Plagued by disease and war, much of the Native American population was wiped out by European explorers. But today, Native culture is experiencing a renaissance, with tribes celebrating their traditions and ways.
Before Europeans arrived in the Americas, Native American tribes were self-governing, and they had been living this way for hundreds of years. Each tribe developed its own methods for teaching their youth and governing their own communities.
Their methods of self-governance were so effective that the U.S. government’s roots can be found in the principles shared by the Iroquois Confederacy.
Unfortunately, Europeans shattered many tribes in their conquest to take over land and resources. Native Americans were forced to relocate from their homelands as a result. Warfare, disease and broken treaties ripped Native communities apart. Many were completely wiped out.

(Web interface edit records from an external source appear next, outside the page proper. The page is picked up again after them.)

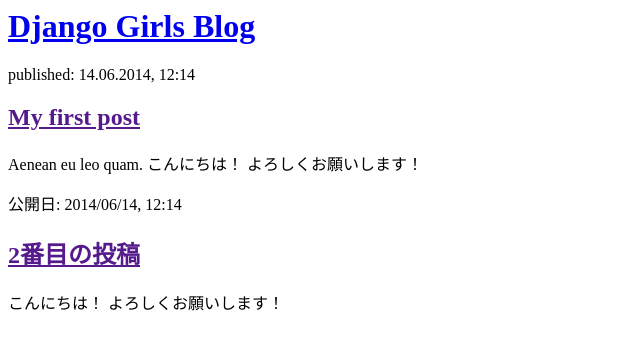
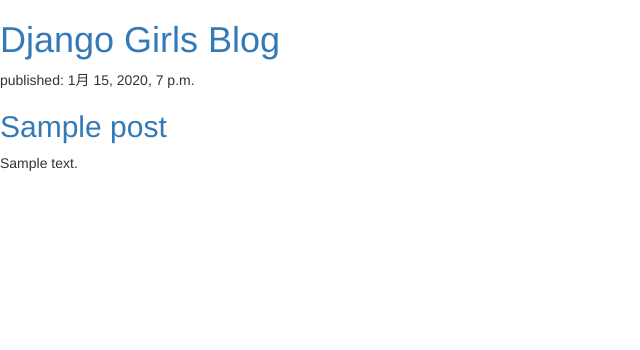
Before and after one commit to syly123/my-first-blog, a Django app: page / in a window 1280 px wide. Shown: the top 350 px of the page, without its empty margins (0-640 px from the left). Run offline with Django 3.2, Linux system fonts and the light colour scheme; tables that the repository leaves empty hold one stand-in row (values such as "Sample post"); some libraries are stand-ins or nearby versions.

Commit message:
Modified templates to display posts from database.

```diff
--- a/blog/models.py
+++ b/blog/models.py
@@ -4,6 +4,7 @@
 
 
 class Post(models.Model):
+    id = models.AutoField(primary_key=True)
     author = models.ForeignKey(settings.AUTH_USER_MODEL, on_delete=models.CASCADE)
     title = models.CharField(max_length=200)
     text = models.TextField()
--- a/blog/templates/blog/post_list.html
+++ b/blog/templates/blog/post_list.html
@@ -1,22 +1,20 @@
 <html>
     <head>
+        <link rel="stylesheet" href="//maxcdn.bootstrapcdn.com/bootstrap/3.2.0/css/bootstrap.min.css">
+        <link rel="stylesheet" href="//maxcdn.bootstrapcdn.com/bootstrap/3.2.0/css/bootstrap-theme.min.css">
         <title>Django Girls blog</title>
     </head>
+
     <body>
         <div>
             <h1><a href="/">Django Girls Blog</a></h1>
         </div>
 
-        <div>
-            <p>published: 14.06.2014, 12:14</p>
-            <h2><a href="">My first post</a></h2>
-            <p>Aenean eu leo quam. こんにちは！ よろしくお願いします！ </p>
-        </div>
-
-        <div>
-            <p>公開日: 2014/06/14, 12:14</p>
-            <h2><a href="">2番目の投稿</a></h2>
-            <p> こんにちは！ よろしくお願いします！ </p>
-        </div>
-    </body>
+    {% for post in posts %}
+    <div>
+        <p>published: {{ post.published_date }}</p>
+        <h2><a href="">{{ post.title }}</a></h2>
+        <p>{{ post.text|linebreaksbr }}</p>
+    </div>
+    {% endfor %}
 </html>
--- a/blog/views.py
+++ b/blog/views.py
@@ -1,5 +1,8 @@
 from django.shortcuts import render
+from .models import Post
+from django.utils import timezone
 
 def post_list(request):
-    return render(request, 'blog/post_list.html', {})
+    posts = Post.objects.filter(published_date__lte=timezone.now()).order_by('published_date')
+    return render(request, 'blog/post_list.html', {'posts': posts})
 # Create your views here.
```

The horrific “Indian Wars” of the 18th and 19th centuries and attacks on Native culture from the U.S. government caused many tribes to lose their lands. Most Native Americans were forced to relocate from the land of their ancestors, where they had been living for hundreds of years, to reservations.
Reservation lands are just a fraction of the size of the lands and natural resources that were stolen from the Native community.

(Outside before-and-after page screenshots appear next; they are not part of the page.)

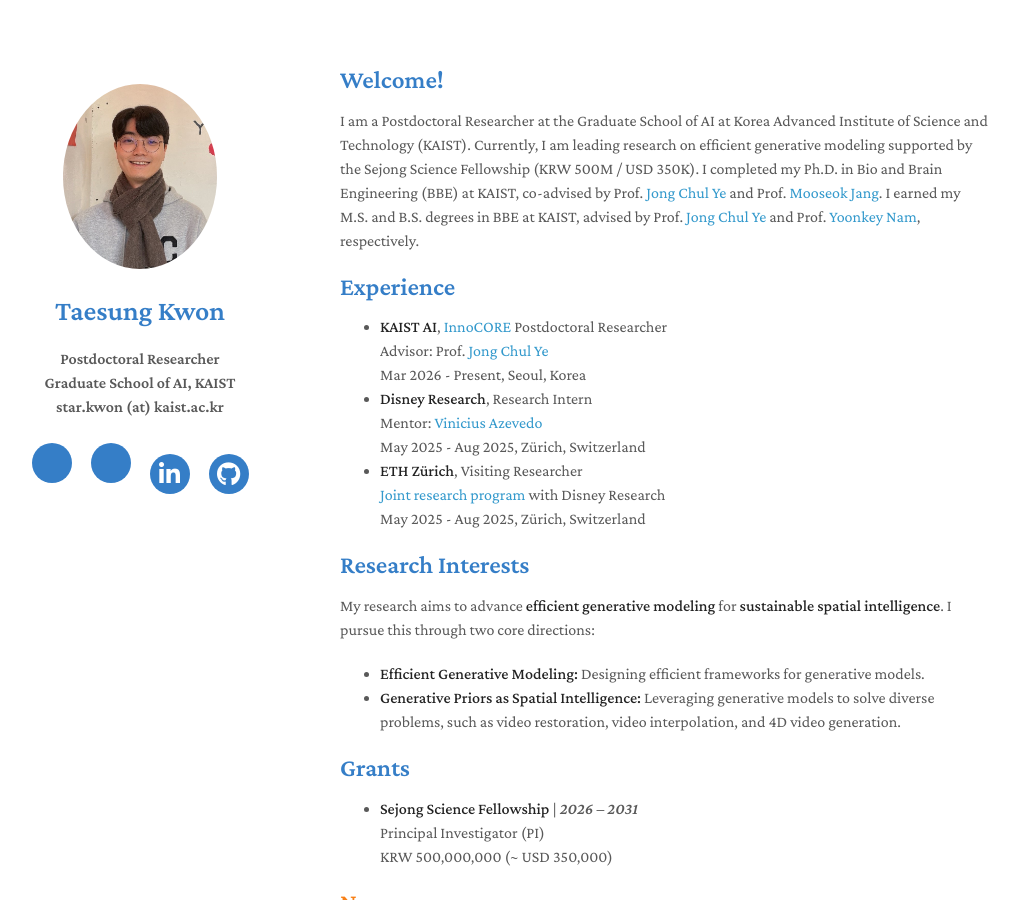
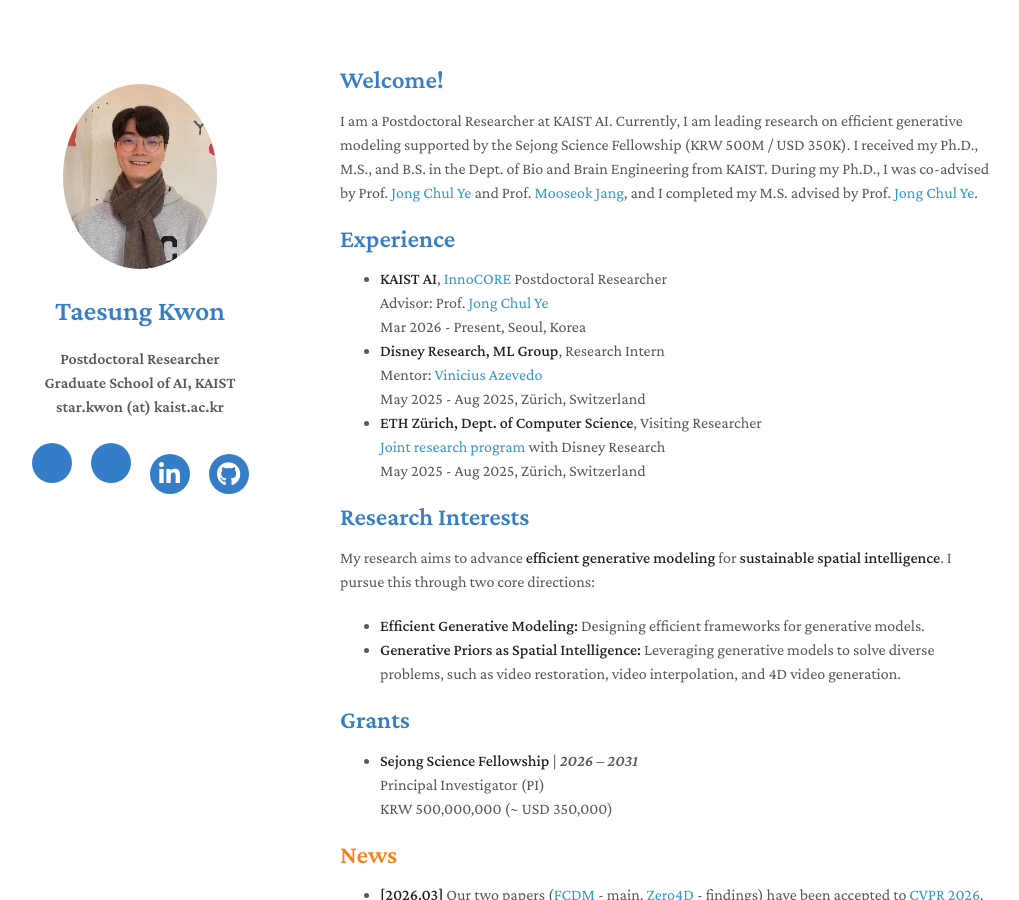
Before and after one commit to star-kwon/star-kwon.github.io, a Jekyll site: the page built from index.md, in a window 1280 px wide and 900 px high. Shown: the whole window, without its empty margins (130-1149 px from the left). Built offline with Jekyll 4.4.1, drawn with Linux system fonts in a browser that asks for light colours; nearby versions of some CDN libraries; comment, search, counter and statistics services are not loaded; a style sheet for code colours, icons or effects is not loaded; our own code applies the rules of GitHub Pages for plain Markdown files.

Commit message:
Update Experience

```diff
--- a/index.md
+++ b/index.md
@@ -3,20 +3,19 @@ layout: homepage
 ---
 
 ## Welcome!
-I am a Postdoctoral Researcher at the Graduate School of AI at Korea Advanced Institute of Science and Technology (KAIST).
+I am a Postdoctoral Researcher at KAIST AI.
 Currently, I am leading research on efficient generative modeling supported by the Sejong Science Fellowship (KRW 500M / USD 350K).
-I completed my Ph.D. in Bio and Brain Engineering (BBE) at KAIST, co-advised by Prof. [Jong Chul Ye](https://bispl.weebly.com/professor.html) and Prof. [Mooseok Jang](https://mooolab.kaist.ac.kr/People.html).
-I earned my M.S. and B.S. degrees in BBE at KAIST, advised by Prof. [Jong Chul Ye](https://bispl.weebly.com/professor.html) and Prof. [Yoonkey Nam](https://neuros.kaist.ac.kr/yoonkeynam.html), respectively.
+I received my Ph.D., M.S., and B.S. in the Dept. of Bio and Brain Engineering from KAIST. During my Ph.D., I was co-advised by Prof. [Jong Chul Ye](https://bispl.weebly.com/professor.html) and Prof. [Mooseok Jang](https://mooolab.kaist.ac.kr/People.html), and I completed my M.S. advised by Prof. [Jong Chul Ye](https://bispl.weebly.com/professor.html).
 
 
 ## Experience
 - **KAIST AI**, [InnoCORE](https://www.nature.com/naturecareers/employer/ba9b6a0c-bea2-4e0b-a630-40962f29cda4/kaist/hub) Postdoctoral Researcher
   <br>Advisor: Prof. [Jong Chul Ye](https://bispl.weebly.com/professor.html)
   <br>Mar 2026 - Present, Seoul, Korea
-- **Disney Research**, Research Intern
+- **Disney Research, ML Group**, Research Intern
   <br>Mentor: [Vinicius Azevedo](https://studios.disneyresearch.com/people/vinicius-da-costa-de-azevedo/)
   <br>May 2025 - Aug 2025, Zürich, Switzerland
-- **ETH Zürich**, Visiting Researcher
+- **ETH Zürich, Dept. of Computer Science**, Visiting Researcher
   <br>[Joint research program](https://studios.disneyresearch.com/outreach/) with Disney Research
   <br>May 2025 - Aug 2025, Zürich, Switzerland
 
```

Tribes were split, many forced to integrate with enemy tribes, and moved to reservations that were far from their sacred lands and homes.
Until 1978, Native Americans were prohibited from practicing their ceremonies and religion. The American Indian Religious Freedom Act once again allowed the Native community to practice their traditions, ceremonies and rituals. In 1994, the law was amended to allow the use of peyote during ceremonies. Until 1990, many tribes lost complete control of their human remains and ceremonial items.

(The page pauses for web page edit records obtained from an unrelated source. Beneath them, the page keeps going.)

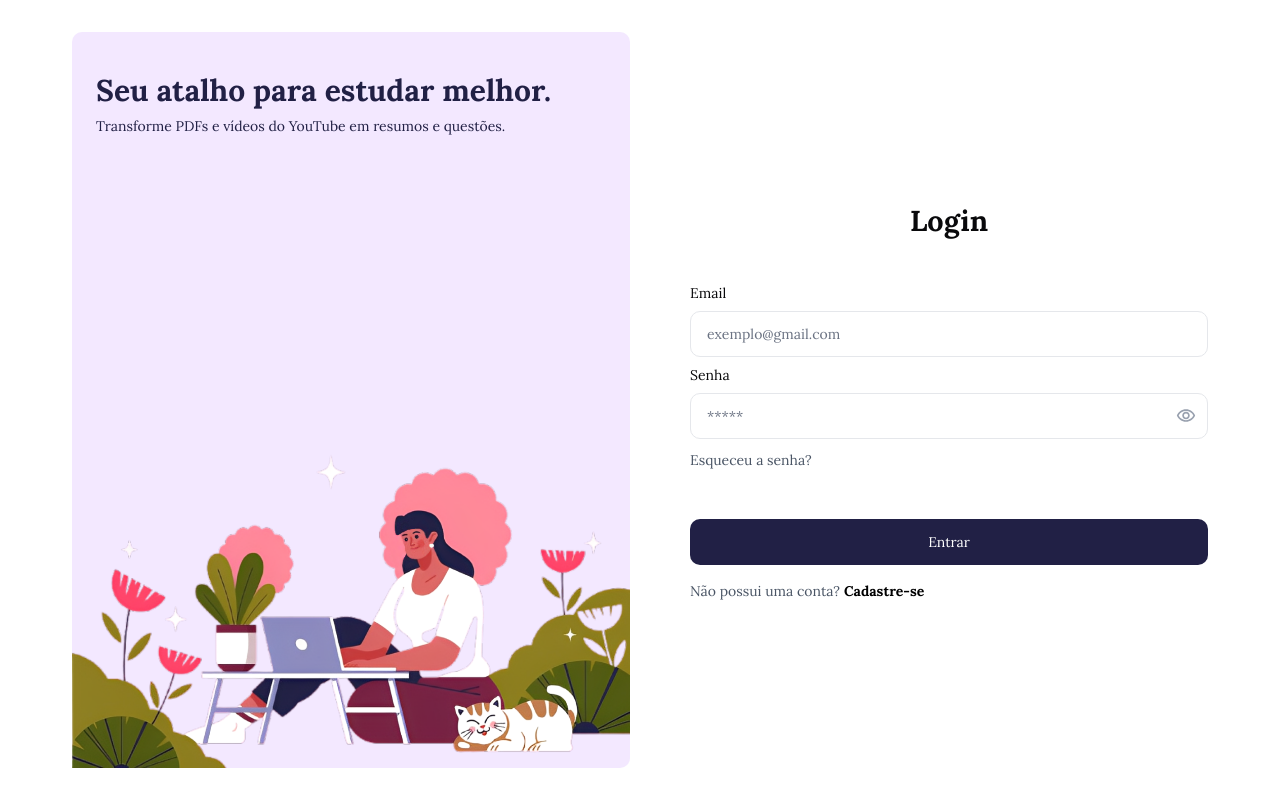
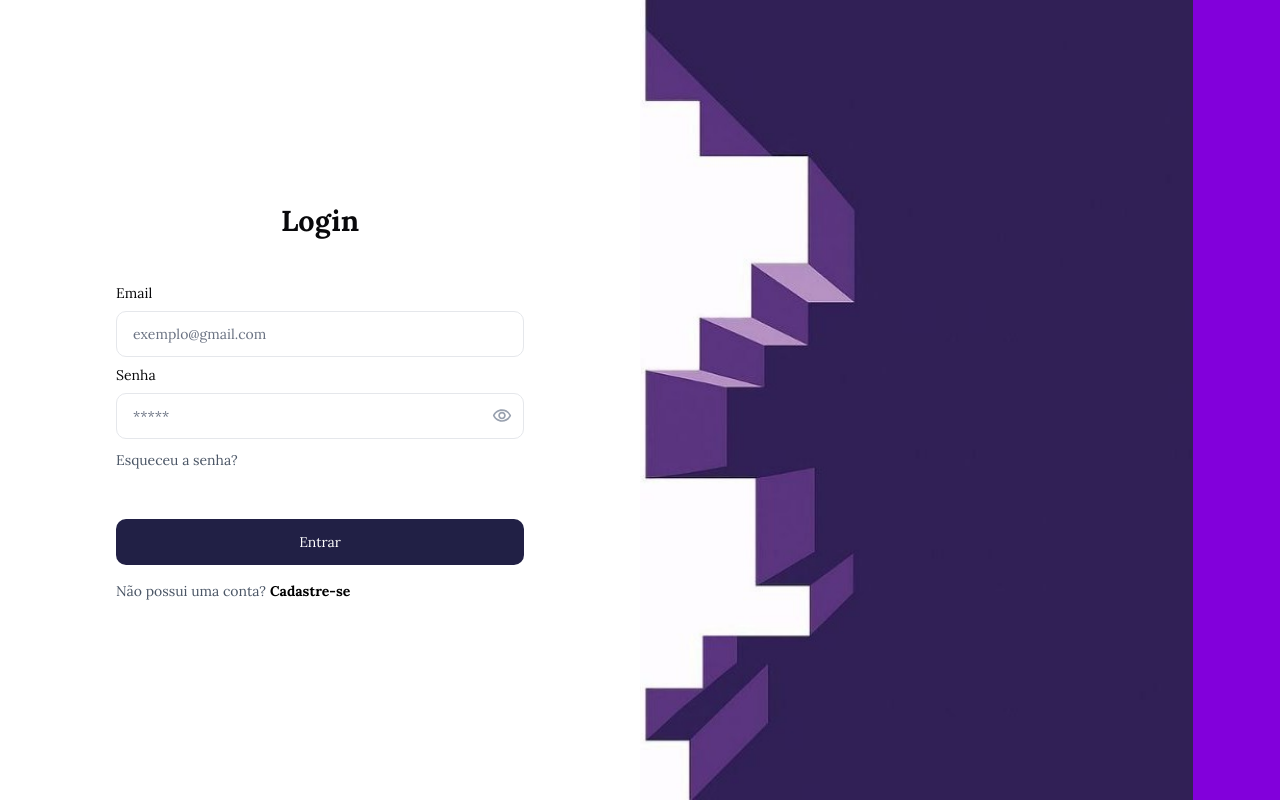
Before and after one commit to Francine02/Lectify, a Next.js app: page /login in a window 1280 px wide. Built offline with nearby package versions, Linux system fonts and the light colour scheme; no server answers.

Commit message:
style: changed background image and authentication layout

```diff
--- a/src/app/(public)/layout.tsx
+++ b/src/app/(public)/layout.tsx
@@ -1,22 +1,15 @@
 export default function Layout({ children }: { children: React.ReactNode }) {
   return (
-    <main className="grid grid-cols-1 md:grid-cols-2 h-screen p-4 sm:px-14 overflow-auto md:gap-5 lg:p-8 lg:gap-5 2xl:gap-14 max-w-screen-xl mx-auto">
-      <section className="bg-purple-100 rounded-lg relative md:flex-col md:flex md:justify-between lg:ml-10">
-        <div className="hidden md:block px-3 lg:px-6 pt-10">
-          <h1 className="text-3xl font-bold text-blue-700">Seu atalho para estudar melhor.</h1>
-          <p className="text-sm text-blue-700 mt-2 ">
-            Transforme PDFs e vídeos do YouTube em resumos e questões.
-          </p>
-        </div>
-
-        <img
-          src="/assets/Learn.png"
-          className="absolute inset-0 w-full h-full object-cover md:object-contain md:relative md:h-fit "
-        />
+    <main className="grid grid-cols-1 md:grid-cols-2 h-screen overflow-auto">
+      <section className="order-2 md:order-1 mx-auto md:m-auto w-full px-5 max-w-md 2x1:max-w-lg">
+        {children}
       </section>
 
-      <section className="bg-white my-auto lg:px-10 md:max-w-[40rem] w-full mx-auto">
-        {children}
+      <section className="bg-purple-700 flex-end h-30 md:h-screen order-1 md:order-2">
+        <img
+          src="/assets/background.jpeg"
+          className="w-full h-full object-cover md:object-contain object-left"
+        />
       </section>
     </main>
   );
```
Also changed, not shown: public/assets/Learn.png (deleted), public/assets/background.jpeg (added).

The Boarding School Era, which lasted from the 1800s through the middle 1900s, forced Native children from their homes. The U.S. government forced children from Native communities into Christian boarding schools, oftentimes hundreds of miles from their families. Children faced harsh punishment for speaking their language or practicing their traditions. It wasn’t uncommon for kids to die from disease or malnourishment. Those who managed to survive were completely disconnected for their ways and their families.
Many descendants of Natives lost their language and traditions as a result of the Boarding School Era.
Today, many tribes are reviving their cultures and their way of living. Language and ceremony are at the heart of the renaissance. Many tribes are creating programs to teach their languages and dialects. Radio stations are broadcasting in Native languages, powwows are being held across the country, and ceremonies are returning.